Lovebites – Electric Pentagram
Label: Red River/JPU/Victor
Release Date: April 24, 2020
Japan has been building a booming metal scene for years, and what may astonish some is how many of these bands are all-female. I’ve been a fan of Tokyo’s Lovebites almost since their 2016 inception and 2017 debut, Awakening the Abyss. They deliver a combination of raging modern power metal with traditional and thrash elements. The quintet is fronted by the forceful soprano vocals of Asami and the dual guitar attack of Midori and Myako, while backed by the rhythmic thunder of bassist Miho and drummer Haruna. Lovebites will draw immediate comparisons to Iron Maiden for their harmony guitars and galloping bass lines, but they pack an all-around hammering wallop of the best that metal evokes.

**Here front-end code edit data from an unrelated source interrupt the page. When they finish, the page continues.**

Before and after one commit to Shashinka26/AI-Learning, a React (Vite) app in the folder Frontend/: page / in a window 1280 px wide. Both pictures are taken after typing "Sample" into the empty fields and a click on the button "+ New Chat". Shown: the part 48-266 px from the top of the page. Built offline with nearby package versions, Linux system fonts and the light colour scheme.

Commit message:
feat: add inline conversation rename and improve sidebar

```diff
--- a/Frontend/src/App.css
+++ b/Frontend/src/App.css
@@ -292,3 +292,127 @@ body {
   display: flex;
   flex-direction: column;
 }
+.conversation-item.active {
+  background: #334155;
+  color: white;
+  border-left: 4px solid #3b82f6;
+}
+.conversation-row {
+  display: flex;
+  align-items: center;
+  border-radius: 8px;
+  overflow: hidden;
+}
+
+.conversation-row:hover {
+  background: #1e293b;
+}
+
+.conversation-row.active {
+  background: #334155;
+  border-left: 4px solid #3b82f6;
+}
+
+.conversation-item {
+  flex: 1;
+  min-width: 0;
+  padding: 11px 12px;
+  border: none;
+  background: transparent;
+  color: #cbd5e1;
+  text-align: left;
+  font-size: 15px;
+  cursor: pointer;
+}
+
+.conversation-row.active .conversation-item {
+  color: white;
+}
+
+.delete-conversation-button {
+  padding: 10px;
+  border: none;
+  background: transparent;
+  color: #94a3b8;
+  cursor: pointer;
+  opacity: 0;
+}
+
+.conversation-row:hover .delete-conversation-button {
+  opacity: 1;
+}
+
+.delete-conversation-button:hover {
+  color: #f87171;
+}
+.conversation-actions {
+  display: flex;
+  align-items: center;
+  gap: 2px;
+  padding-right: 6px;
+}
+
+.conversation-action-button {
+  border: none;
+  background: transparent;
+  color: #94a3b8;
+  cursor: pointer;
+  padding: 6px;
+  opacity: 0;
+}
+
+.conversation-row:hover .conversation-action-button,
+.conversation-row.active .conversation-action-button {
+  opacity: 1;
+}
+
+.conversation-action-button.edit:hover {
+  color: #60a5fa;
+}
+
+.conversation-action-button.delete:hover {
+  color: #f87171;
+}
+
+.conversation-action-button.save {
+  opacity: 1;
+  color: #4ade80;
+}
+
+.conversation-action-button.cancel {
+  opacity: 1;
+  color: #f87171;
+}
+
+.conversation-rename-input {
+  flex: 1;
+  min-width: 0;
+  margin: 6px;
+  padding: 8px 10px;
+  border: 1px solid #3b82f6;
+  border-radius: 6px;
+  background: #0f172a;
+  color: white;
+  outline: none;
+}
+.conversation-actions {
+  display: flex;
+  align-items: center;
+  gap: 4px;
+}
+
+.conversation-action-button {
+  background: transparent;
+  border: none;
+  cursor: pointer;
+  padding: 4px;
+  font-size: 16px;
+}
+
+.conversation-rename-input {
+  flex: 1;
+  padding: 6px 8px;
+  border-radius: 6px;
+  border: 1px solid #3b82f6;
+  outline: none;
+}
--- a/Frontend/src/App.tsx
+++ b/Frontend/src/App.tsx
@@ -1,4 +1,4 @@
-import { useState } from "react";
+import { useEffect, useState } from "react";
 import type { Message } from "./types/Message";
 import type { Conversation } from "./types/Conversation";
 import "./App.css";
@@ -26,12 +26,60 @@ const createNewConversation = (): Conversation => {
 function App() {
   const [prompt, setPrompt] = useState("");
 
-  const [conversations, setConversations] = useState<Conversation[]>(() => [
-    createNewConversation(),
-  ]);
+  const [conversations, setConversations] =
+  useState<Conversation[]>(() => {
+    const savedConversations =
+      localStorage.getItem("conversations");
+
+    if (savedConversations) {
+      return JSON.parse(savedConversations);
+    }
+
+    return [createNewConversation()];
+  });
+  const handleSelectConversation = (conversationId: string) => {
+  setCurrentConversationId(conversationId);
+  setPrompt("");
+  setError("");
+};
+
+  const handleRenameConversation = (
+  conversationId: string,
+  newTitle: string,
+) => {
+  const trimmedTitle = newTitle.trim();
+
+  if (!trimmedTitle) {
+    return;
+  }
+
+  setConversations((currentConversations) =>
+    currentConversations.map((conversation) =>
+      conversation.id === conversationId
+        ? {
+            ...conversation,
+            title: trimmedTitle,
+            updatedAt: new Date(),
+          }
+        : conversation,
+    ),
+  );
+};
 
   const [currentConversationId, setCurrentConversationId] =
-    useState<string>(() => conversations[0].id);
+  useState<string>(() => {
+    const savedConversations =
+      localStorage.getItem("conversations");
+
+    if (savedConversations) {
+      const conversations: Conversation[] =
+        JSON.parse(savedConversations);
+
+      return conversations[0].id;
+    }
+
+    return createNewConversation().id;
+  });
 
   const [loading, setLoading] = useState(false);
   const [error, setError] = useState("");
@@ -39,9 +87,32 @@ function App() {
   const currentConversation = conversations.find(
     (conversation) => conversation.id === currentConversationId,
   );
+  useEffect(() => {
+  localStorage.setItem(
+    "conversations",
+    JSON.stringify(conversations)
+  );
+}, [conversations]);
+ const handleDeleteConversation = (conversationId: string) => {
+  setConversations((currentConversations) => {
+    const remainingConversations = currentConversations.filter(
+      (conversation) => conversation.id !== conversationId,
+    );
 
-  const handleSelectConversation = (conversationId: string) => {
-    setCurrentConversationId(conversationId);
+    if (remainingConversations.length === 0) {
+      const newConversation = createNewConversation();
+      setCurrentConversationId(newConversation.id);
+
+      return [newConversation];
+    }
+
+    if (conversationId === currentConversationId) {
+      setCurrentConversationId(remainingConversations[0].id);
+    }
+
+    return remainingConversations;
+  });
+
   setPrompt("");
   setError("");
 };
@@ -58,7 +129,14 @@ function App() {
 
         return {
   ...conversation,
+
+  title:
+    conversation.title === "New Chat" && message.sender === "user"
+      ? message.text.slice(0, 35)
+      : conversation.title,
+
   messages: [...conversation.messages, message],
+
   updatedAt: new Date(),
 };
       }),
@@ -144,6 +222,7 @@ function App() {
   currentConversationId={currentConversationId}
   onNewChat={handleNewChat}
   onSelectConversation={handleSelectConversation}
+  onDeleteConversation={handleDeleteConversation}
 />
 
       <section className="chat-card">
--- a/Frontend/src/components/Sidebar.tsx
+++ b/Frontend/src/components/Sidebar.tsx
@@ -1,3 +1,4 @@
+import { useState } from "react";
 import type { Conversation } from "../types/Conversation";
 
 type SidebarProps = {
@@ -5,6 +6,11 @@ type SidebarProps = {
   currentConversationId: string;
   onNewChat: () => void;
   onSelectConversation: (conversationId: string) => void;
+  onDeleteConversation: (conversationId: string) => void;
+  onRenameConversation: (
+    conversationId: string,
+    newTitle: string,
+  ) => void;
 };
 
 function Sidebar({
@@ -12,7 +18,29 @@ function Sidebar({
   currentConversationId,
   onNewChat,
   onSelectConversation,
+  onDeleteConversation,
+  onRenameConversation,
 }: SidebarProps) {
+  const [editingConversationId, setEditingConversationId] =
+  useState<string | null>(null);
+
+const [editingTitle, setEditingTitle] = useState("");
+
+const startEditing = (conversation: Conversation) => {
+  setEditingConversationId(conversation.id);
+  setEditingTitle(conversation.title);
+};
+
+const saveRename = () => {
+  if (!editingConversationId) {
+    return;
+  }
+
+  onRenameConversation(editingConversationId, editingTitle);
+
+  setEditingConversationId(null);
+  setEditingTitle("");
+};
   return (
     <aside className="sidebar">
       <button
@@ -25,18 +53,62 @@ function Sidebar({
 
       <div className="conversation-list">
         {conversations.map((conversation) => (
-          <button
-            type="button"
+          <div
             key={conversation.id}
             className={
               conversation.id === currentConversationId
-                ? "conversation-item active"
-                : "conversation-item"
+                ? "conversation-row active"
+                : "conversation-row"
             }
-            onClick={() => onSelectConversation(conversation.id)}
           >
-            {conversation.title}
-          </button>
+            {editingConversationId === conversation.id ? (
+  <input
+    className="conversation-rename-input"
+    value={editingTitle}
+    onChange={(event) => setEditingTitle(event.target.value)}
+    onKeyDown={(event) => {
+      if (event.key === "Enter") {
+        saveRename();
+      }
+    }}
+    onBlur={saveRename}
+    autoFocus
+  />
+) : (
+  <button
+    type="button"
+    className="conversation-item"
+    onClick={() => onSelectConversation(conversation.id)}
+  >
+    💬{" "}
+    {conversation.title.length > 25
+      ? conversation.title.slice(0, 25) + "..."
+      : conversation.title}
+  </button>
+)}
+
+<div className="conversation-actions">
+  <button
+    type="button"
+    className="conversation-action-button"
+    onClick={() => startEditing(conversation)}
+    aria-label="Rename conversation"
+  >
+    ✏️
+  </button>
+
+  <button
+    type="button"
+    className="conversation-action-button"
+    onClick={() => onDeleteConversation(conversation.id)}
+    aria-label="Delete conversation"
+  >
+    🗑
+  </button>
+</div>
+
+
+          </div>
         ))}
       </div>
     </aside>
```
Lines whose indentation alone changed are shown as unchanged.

The ladies return in 2020 with their third full-length studio album, Electric Pentagram, which should put the band on the global stage. This is the follow-up to the group’s 2018 breakout, Clockwork Immortality. The band have been prolific to begin their career with three studio albums, two EPs, and a double-live release. One worries that Lovebites might run out of steam or creative juice, but Electric Pentagram is not reflective of such a slowdown.
The album opens with “Thunder Vengeance” which is aptly descriptive of the sonic assault about to unfurl from your speakers. Thrashy, and explosive, Lovebites erupt like a heavy metal cyclone. The drum work from Haruna is absolutely furious and pummeling–something that carries across the entire record. The production is full and the band is loud, and it is just what you want on a metal album.
The band shifts gears with the somewhat symphonic bombast of “Holy War”. The keyboards, courtesy of Myako, get extra attention here, but the wall of sound in monstrous and the pace remains relentless. Miho and Haruna are propulsive beasts. This is followed by “Golden Destination” which resonates with those aforementioned Maiden-esque guitars and galloping rhythms. Fist-pumping glory and dynamic shredding with a massive chorus.
You made need a breather if you’ve made it this far, but suck it up buttercup, because that ain’t happening. Lovebites unleash a raging anthem with “Raise Some Hell”. The onslaught is almost violent with its fierce tempo. A spider-like riff bridges to the fiery guitar solos from Midori and Myako and it’s like lightening unleashed. “Make some noise! Raise some hell!”
Finally, a moment to ring out the sweat and take a breath…Well, that didn’t last. “Today is the Day” slows the pace, but only slightly. There is a chunky riff on this one and the velocity is slightly less frenetic, but that’s exactly what the album needs at this point. Asami shines on this track, letting her vocal acrobatics ascend the sonic fray thrashing away below.
The band amps up the power metal ethos for the epic track, “When Destinies Align,” replete with plenty of gouda and brie of the over-the-top grandiosity that Blind Guardian or Rhapsody might serve up with less muscle and verve. The blasphemy.
“A Frozen Serenade” rings in with swing and swagger, lending some diversity to the Lovebites sound. Here the band plays with some restraint and Asami’s vocals soar with a sense of poignance. Myako delivers a tasty acoustic solo that further distances the song from the rest of the record, and the piano adds depth. This is as close to a ballad as the band gets, and it’s still got more hair on its chest than many of today’s testosterone-fueled metal bands. Those twin guitars fucking slay.
“Dancing with the Devil” may be a tired song title, but the song has plenty of energy and embraces that 80s hair metal groove. Elsewhere, “Signs of Deliverance” gives off those classic European vibes while “Set the World on Fire” has more of a Teutonic thrash sensibility to it that’ll rip the flesh from your bones with its blistering attack.
Lovebites moves into an upbeat jazzy groove for “The Unbroken” which makes me think of the Steve Vai and Billy Sheehan era of David Lee Roth, but with more bluster and grit, and certainly more metal. This takes the album into its literal “Swan Song”. Over an hour in and the quintet are still as energetic and aggressive as they were to begin the album and once the final notes ring out, even a 20-something methhead is going to need to sleep it off. This is perhaps the only real criticism of this album. Electric Pentagram is 12 songs and 70 minutes deep and the pace throughout is as fast and bombastic as anything I’ve heard, and it can wear you out. The listener almost needs breaks to absorb it all. That said, there is not a track on this record I would give up, so I’ll recommend a good stretch before you hit play and remember to stay hydrated.
Lovebites are quickly proving to be a modern metal force and Electric Pentagram boldly declares their collective intent. The musicianship is exceptional, the songwriting speaks for itself, and Asami’s vocals continue to improve with each record. Electric Pentagram delivers on the promise of Awakening the Abyss and portends many more albums to come packed with heels to the steel fury.